__Problem to solve__.
Search the entries for the string "height" and give the number of lines that hold it, nothing more.

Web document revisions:
....

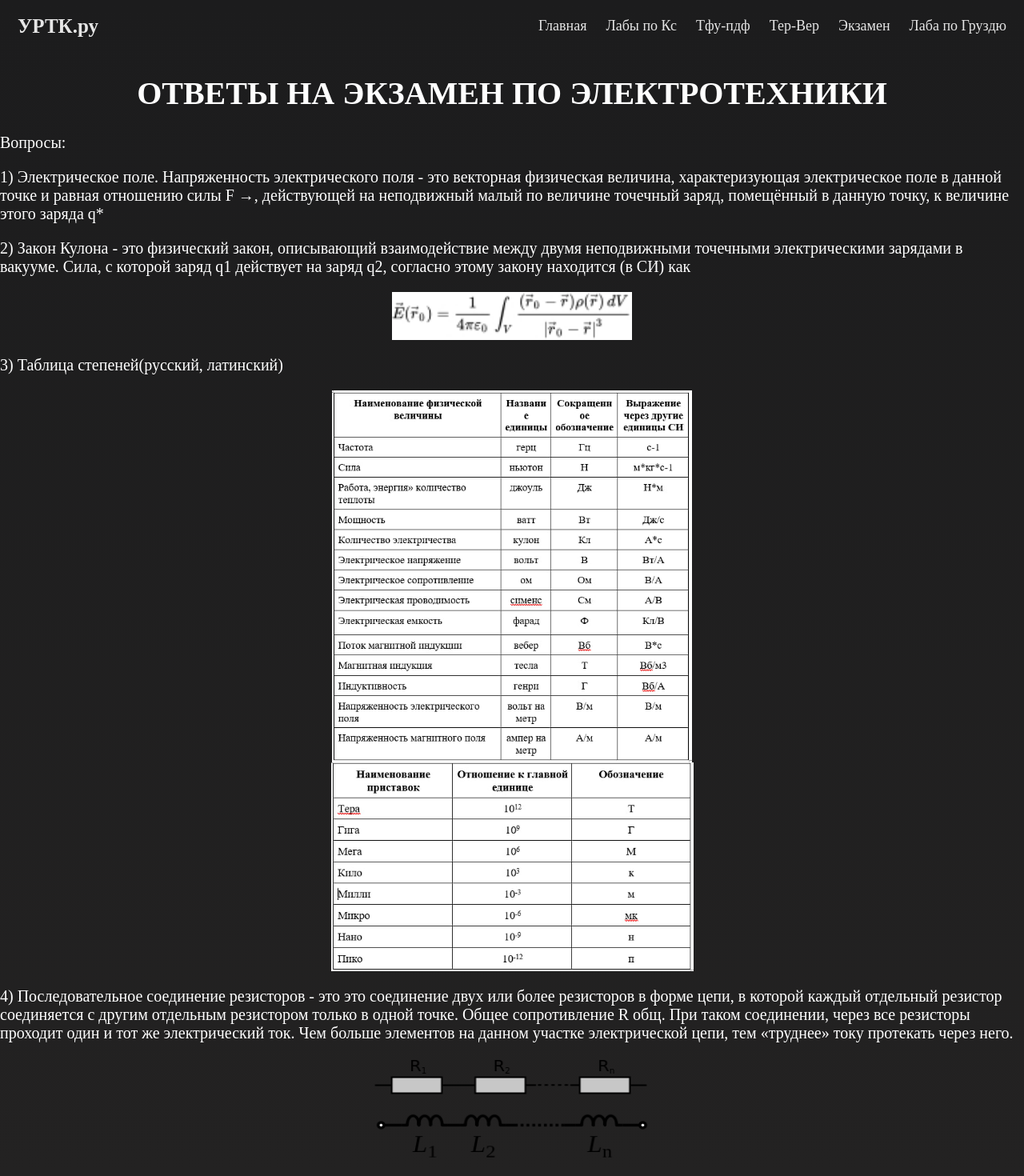
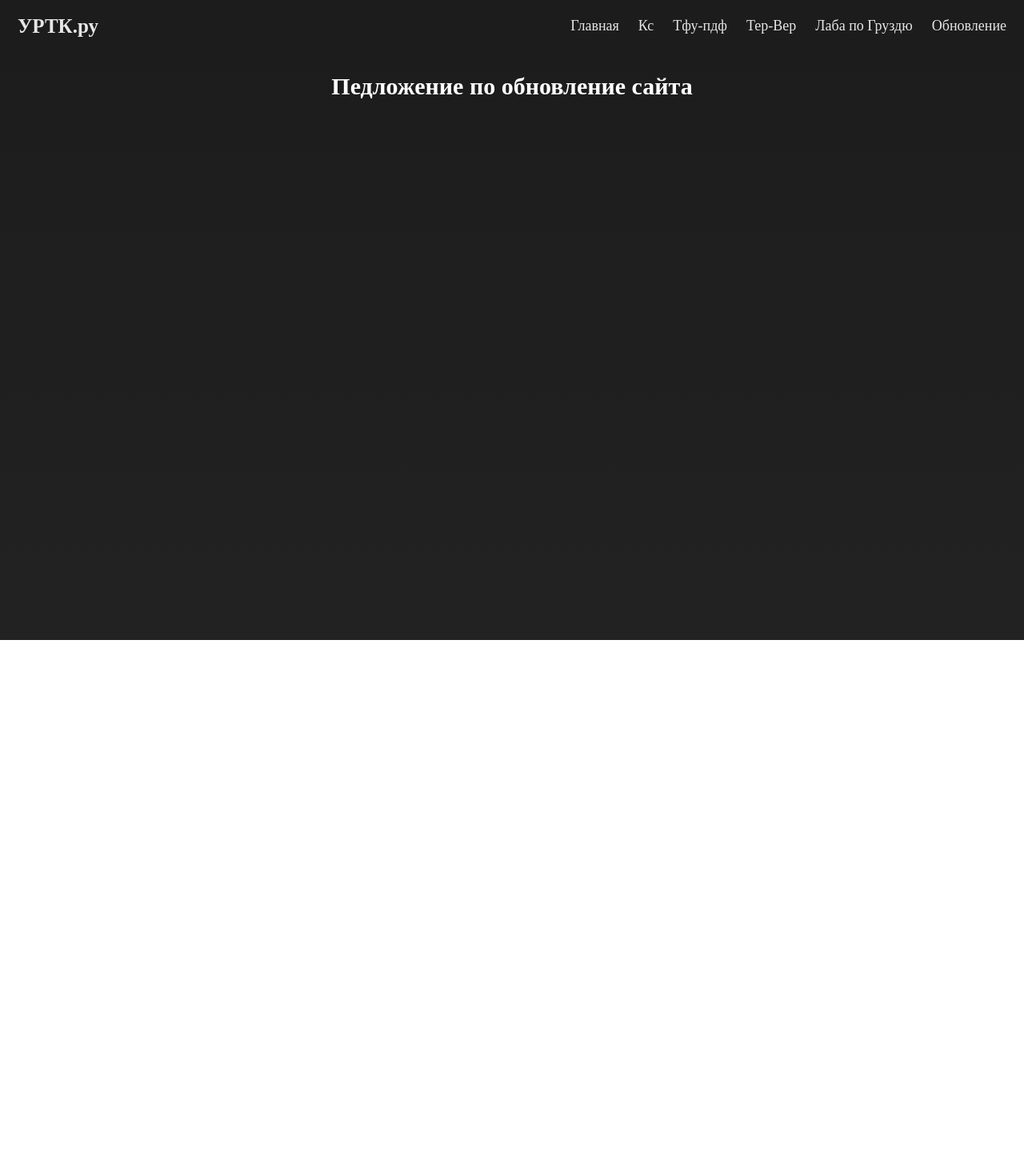
Before and after one commit to Anton5r/MyWeb, a Next.js app: page /test in a window 1280 px wide. Shown: the top 1470 px of the page at 80% size. After the commit the page ends 800 px from the top, so only its background shows below. Built offline with nearby package versions, Linux system fonts and the light colour scheme.

Commit message:
test форма

```diff
--- a/package.json
+++ b/package.json
@@ -11,6 +11,7 @@
   "dependencies": {
     "@szhsin/react-menu": "^3.5.2",
     "@vercel/analytics": "^1.0.1",
+    "emailjs-com": "^3.2.0",
     "eslint": "8.35.0",
     "eslint-config-next": "13.2.4",
     "next": "^13.2.4",
--- a/pages/_app.js
+++ b/pages/_app.js
@@ -12,11 +12,11 @@ export default function App({ Component, pageProps }) {
               <a href="https://urtt.ru" className={styles.logo}>УРТК.ру</a>
               <div className={styles.headerr}>
                   <a href="../">Главная</a>
-                  <a href="../posts">Лабы по Кс</a>
+                  <a href="../posts">Кс</a>
                   <a href="../about/about">Тфу-пдф</a>
                   <a href="../ter ">Тер-Вер</a>
-                  <a href="../test">Экзамен</a>
                   <a href='../about/laba'>Лаба по Груздю</a>
+                  <a href="../test">Обновление</a>
               </div>
           </div>
       </header>
--- a/pages/index.js
+++ b/pages/index.js
@@ -16,7 +16,7 @@ export default function Home() {
       </Head>
 
     <div className={styles.flexcontainer}>
-      <h1>В скором времени появится ответы на экзамен!</h1>
+      <h1>В скором времени будет 1 сентебря!</h1>
     </div>
 
 
--- a/pages/test.js
+++ b/pages/test.js
@@ -20,54 +20,7 @@ export default function TEST() {
         <link rel="stylesheet" href="https://cdnjs.cloudflare.com/ajax/libs/font-awesome/4.7.0/css/font-awesome.min.css"/>
       </Head>
 
-      <h1 className={styles.flex_text}>ответы на экзамен по электротехники</h1>
-
-      <p>Вопросы:</p>
-      <p>1) Электрическое поле. Напряженность электрического поля - это векторная физическая величина, характеризующая электрическое поле в данной точке и равная отношению силы F →, действующей на неподвижный малый по величине точечный заряд, помещённый в данную точку, к величине этого заряда q*</p>
-      <p>2) Закон Кулона - это физический закон, описывающий взаимодействие между двумя неподвижными точечными электрическими зарядами в вакууме. Сила, с которой заряд q1 действует на заряд q2, согласно этому закону находится (в СИ) как</p>
-      <div className={styles.imag}>
-        <Image
-        src={zacon}
-        width={300}
-        height={60}
-        alt="Picture of the author"
-        />
-      </div>
-
-      <p>3) Таблица степеней(русский, латинский)</p>
-      <div className={styles.imag}>
-        <Image
-        src={t1}
-        width={450}
-        alt="Error 404"
-        />
-      </div>
-      <div className={styles.imag}>
-        <Image
-        src={t2}
-        height={261}
-        />
-      </div>
-
-      <p>4) Последовательное соединение резисторов - это это соединение двух или более резисторов в форме цепи, в которой каждый отдельный резистор соединяется с другим отдельным резистором только в одной точке. Общее сопротивление R общ. При таком соединении, через все резисторы проходит один и тот же электрический ток.
-      Чем больше элементов на данном участке электрической цепи, тем «труднее» току протекать через него.</p>
-      <div className={styles.flex_text}>
-        <Image
-        src={rez}
-        width={350}
-        height={50}
-        alt="Error 404"
-        />
-      </div>
-      <div className={styles.flex_text}>
-        <Image
-        src={kat}
-        width={400}
-        height={100}
-        alt="Error 404"
-        />
-      </div>
-
+      <h2 className={styles.text}>Педложение по обновление сайта</h2>
     </>
   )
 }
--- a/styles/Home.module.css
+++ b/styles/Home.module.css
@@ -233,3 +233,7 @@ color: #fff;
 .qrcode_vk {
   margin-left: 10px;
 }
+
+.text {
+  text-align: center;
+}
```
Also changed, not shown: pages/about/about.js (+26 -20 lines), 2 other files (tests, documents, lock files or other folders).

....

__Output below__.
4